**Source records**

--- START ---

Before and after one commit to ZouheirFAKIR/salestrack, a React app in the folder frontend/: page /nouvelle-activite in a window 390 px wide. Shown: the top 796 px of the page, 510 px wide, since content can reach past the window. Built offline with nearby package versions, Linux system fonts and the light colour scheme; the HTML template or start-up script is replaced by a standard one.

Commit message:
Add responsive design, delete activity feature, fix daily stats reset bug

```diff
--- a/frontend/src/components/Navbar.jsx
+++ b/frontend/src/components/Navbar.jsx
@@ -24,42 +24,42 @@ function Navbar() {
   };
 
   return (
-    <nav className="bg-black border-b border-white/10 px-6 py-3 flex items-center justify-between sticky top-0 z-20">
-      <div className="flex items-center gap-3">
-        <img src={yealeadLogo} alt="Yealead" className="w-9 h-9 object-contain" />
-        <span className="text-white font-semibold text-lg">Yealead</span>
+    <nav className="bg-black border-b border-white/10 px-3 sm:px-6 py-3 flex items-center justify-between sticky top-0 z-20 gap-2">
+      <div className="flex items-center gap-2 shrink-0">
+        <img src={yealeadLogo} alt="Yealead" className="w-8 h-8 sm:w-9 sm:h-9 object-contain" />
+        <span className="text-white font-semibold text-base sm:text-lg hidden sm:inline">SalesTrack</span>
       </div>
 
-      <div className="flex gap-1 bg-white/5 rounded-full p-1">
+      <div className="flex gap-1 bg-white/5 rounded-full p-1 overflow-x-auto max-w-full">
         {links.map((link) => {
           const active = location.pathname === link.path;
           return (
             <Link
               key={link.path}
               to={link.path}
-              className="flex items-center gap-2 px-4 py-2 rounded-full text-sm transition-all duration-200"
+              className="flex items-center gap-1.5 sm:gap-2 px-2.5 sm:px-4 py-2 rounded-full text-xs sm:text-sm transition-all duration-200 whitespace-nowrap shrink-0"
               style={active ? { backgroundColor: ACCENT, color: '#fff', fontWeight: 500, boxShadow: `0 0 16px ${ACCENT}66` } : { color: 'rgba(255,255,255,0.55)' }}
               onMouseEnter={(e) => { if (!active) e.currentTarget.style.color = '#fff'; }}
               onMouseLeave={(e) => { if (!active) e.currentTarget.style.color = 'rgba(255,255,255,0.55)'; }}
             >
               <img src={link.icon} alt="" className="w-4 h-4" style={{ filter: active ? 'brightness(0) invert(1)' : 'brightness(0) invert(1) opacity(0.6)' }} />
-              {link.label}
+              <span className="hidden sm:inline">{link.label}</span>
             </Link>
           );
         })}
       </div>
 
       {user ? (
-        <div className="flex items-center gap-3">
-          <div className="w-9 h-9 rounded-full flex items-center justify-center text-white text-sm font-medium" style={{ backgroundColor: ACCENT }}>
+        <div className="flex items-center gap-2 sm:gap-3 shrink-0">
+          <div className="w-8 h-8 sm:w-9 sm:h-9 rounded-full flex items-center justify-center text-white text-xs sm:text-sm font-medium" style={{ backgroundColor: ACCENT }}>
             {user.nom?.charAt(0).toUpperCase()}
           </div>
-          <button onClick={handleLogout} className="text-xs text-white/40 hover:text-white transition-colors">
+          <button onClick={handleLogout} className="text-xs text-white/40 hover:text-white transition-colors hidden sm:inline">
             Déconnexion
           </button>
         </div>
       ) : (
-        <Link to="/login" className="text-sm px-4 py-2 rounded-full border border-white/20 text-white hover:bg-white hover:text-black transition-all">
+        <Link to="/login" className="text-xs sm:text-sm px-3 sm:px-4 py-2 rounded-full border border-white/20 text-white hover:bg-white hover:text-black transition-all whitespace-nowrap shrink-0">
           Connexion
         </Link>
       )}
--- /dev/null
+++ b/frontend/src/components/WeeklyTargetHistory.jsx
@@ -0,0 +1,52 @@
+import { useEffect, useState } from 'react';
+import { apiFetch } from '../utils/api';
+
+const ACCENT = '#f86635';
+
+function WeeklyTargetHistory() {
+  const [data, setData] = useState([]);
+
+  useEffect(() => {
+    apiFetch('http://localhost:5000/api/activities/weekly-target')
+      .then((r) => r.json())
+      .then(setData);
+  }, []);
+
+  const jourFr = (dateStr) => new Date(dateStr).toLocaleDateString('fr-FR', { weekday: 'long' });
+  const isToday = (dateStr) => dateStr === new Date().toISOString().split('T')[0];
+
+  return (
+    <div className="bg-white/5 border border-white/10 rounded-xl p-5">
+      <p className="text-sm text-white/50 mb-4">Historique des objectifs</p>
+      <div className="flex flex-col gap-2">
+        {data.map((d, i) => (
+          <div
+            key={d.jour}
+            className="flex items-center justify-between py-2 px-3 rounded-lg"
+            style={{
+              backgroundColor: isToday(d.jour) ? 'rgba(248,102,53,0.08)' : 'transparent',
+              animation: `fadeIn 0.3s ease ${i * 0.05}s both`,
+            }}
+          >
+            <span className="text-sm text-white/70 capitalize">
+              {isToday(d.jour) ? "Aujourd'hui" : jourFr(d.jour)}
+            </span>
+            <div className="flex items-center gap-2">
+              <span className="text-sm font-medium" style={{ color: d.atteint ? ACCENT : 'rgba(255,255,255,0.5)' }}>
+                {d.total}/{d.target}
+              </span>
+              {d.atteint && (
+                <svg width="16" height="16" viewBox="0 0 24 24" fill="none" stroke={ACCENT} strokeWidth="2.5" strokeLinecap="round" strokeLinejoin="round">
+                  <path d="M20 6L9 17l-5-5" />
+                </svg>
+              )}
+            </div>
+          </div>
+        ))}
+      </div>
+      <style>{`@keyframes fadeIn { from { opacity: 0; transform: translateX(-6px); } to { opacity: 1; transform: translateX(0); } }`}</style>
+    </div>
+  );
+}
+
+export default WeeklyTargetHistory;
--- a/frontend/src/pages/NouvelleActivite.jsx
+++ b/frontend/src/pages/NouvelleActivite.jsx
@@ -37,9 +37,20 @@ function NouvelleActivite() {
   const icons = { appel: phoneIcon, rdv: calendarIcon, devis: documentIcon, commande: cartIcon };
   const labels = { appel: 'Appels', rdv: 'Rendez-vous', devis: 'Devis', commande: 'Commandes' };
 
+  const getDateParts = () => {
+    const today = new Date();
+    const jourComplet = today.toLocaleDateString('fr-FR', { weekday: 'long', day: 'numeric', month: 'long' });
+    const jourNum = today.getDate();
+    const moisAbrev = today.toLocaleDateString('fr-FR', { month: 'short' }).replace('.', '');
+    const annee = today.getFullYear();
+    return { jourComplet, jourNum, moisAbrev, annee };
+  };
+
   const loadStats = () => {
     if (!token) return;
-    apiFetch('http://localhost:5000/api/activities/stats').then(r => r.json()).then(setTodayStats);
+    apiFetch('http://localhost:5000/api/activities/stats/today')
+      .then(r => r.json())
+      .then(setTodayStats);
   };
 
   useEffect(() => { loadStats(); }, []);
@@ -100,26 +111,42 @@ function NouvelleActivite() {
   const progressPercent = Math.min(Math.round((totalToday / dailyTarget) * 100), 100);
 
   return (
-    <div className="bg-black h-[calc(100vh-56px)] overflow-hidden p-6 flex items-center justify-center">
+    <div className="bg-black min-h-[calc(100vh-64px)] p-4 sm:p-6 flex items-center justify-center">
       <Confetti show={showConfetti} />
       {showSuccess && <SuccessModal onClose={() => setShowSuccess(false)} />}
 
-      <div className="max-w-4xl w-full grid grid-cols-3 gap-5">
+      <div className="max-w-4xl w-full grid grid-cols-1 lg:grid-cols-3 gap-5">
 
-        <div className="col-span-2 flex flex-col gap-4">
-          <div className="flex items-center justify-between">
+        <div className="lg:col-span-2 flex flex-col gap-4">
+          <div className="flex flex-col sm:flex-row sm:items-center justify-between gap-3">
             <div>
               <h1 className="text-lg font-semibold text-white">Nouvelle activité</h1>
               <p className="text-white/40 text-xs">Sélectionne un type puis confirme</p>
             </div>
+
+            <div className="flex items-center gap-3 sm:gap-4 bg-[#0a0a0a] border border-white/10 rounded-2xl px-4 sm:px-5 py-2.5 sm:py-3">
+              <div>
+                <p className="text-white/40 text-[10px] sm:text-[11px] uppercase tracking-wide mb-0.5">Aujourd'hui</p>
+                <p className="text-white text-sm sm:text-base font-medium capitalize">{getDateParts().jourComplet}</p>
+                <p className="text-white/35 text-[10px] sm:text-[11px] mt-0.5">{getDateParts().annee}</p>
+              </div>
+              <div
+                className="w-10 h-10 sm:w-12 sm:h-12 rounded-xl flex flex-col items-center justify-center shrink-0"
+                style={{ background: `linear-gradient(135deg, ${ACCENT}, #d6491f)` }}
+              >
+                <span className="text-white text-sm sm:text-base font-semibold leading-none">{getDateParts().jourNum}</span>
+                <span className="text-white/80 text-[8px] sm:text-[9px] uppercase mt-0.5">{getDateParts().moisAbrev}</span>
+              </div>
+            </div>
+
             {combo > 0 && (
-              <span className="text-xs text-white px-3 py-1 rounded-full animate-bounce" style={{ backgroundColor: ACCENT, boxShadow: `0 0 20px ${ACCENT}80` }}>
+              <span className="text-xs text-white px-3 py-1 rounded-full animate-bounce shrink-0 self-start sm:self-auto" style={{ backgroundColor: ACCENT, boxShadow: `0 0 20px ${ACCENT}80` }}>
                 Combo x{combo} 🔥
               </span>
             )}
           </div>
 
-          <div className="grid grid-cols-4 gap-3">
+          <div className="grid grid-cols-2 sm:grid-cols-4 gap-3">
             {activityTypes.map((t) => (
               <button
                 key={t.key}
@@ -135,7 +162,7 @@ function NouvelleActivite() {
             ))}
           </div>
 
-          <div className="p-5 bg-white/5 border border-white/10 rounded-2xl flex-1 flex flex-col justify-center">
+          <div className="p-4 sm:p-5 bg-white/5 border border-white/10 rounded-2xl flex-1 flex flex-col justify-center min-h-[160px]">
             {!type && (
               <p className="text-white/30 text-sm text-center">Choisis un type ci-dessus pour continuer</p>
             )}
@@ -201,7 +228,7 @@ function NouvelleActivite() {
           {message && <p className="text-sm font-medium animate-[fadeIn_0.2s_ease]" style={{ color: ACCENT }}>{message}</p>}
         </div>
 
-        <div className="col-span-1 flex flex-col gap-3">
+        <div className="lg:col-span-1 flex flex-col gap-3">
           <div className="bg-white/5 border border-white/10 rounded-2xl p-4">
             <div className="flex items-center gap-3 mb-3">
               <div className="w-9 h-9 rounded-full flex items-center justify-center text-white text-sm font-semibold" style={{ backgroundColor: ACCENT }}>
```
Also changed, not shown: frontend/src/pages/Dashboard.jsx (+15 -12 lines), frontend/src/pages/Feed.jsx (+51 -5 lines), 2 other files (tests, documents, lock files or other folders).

--- END ---

**WHAT IS REQUIRED**
Determine how many lines in the entries hold the string "black". Write only the number.

**RESULT OF THIS TASK**
6